* ABOUT THIS EXERCISE
Your answer should be every line of the entries that has the string "Typography" in it.
-- -- --
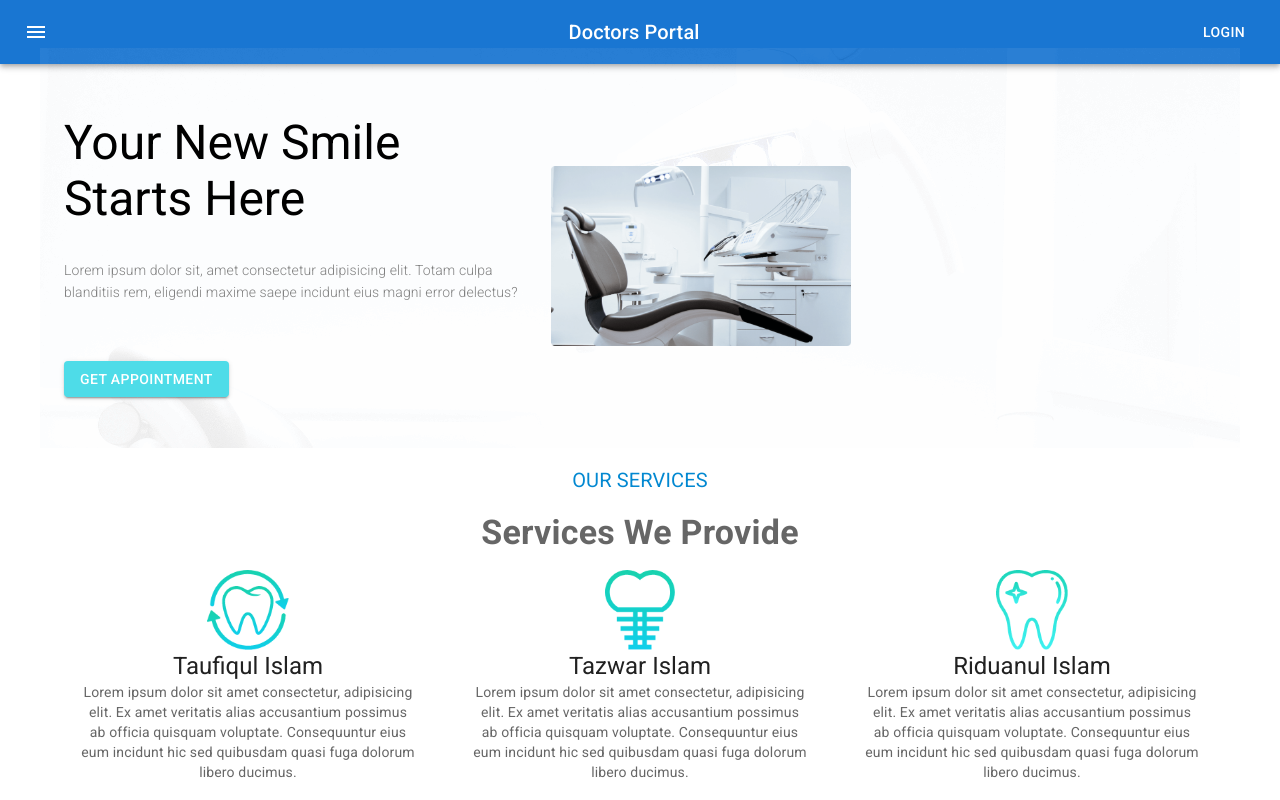
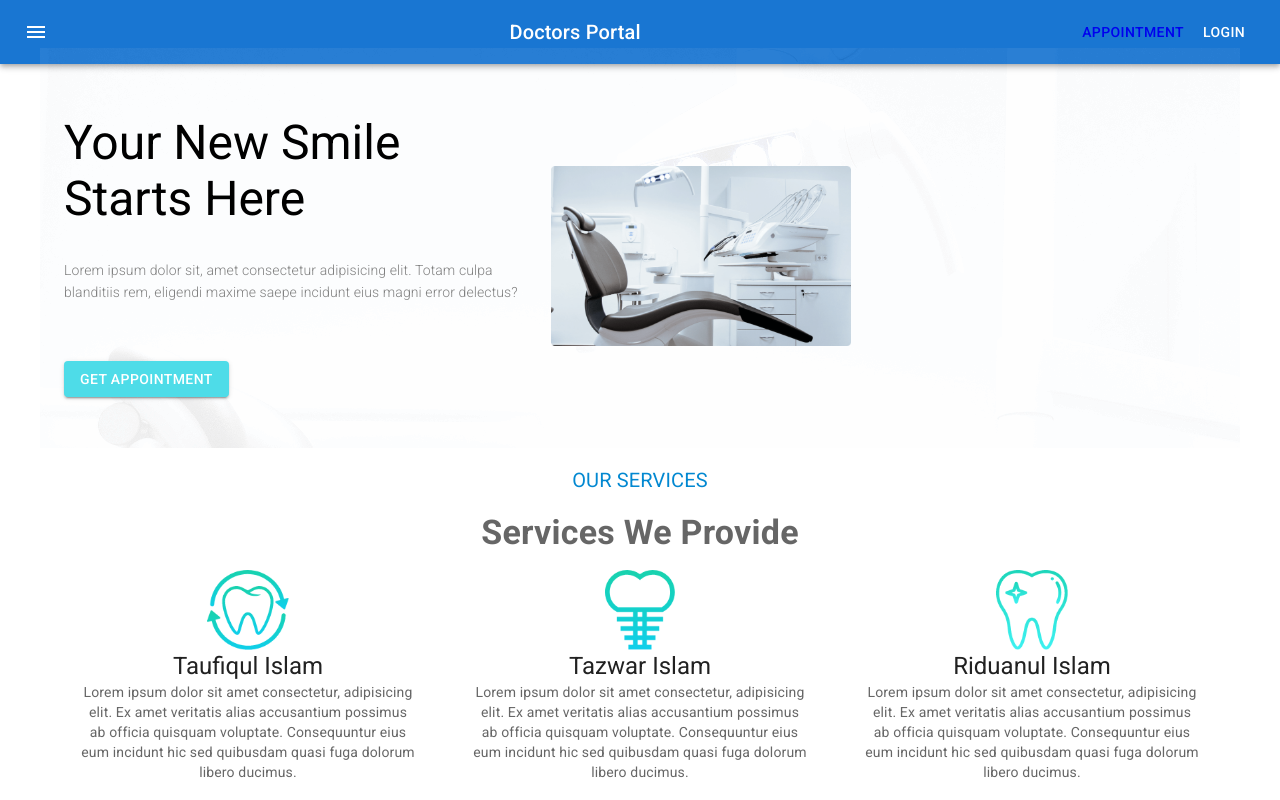
Before and after one commit to Taufiqul7756/Doctors-portal-client, a React (Create React App) app: page / in a window 1280 px wide. Shown: the top 800 px of the page. Built offline with nearby package versions, Linux system fonts and the light colour scheme.

Commit message:
Link to Appointment page

```diff
--- a/src/Pages/Shared/Navigation/Navigation.js
+++ b/src/Pages/Shared/Navigation/Navigation.js
@@ -7,6 +7,7 @@ import Typography from "@mui/material/Typography";
 import Button from "@mui/material/Button";
 import IconButton from "@mui/material/IconButton";
 import MenuIcon from "@mui/icons-material/Menu";
+import { Link } from "react-router-dom";
 
 const Navigation = () => {
   return (
@@ -25,6 +26,9 @@ const Navigation = () => {
           <Typography variant="h6" component="div" sx={{ flexGrow: 1 }}>
             Doctors Portal
           </Typography>
+          <Link to="/appointment">
+            <Button color="inherit">Appointment</Button>
+          </Link>
           <Button color="inherit">Login</Button>
         </Toolbar>
       </AppBar>
```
-- -- --
* FINAL ANSWER
@@ -7,6 +7,7 @@ import Typography from "@mui/material/Typography";
           <Typography variant="h6" component="div" sx={{ flexGrow: 1 }}>
           </Typography>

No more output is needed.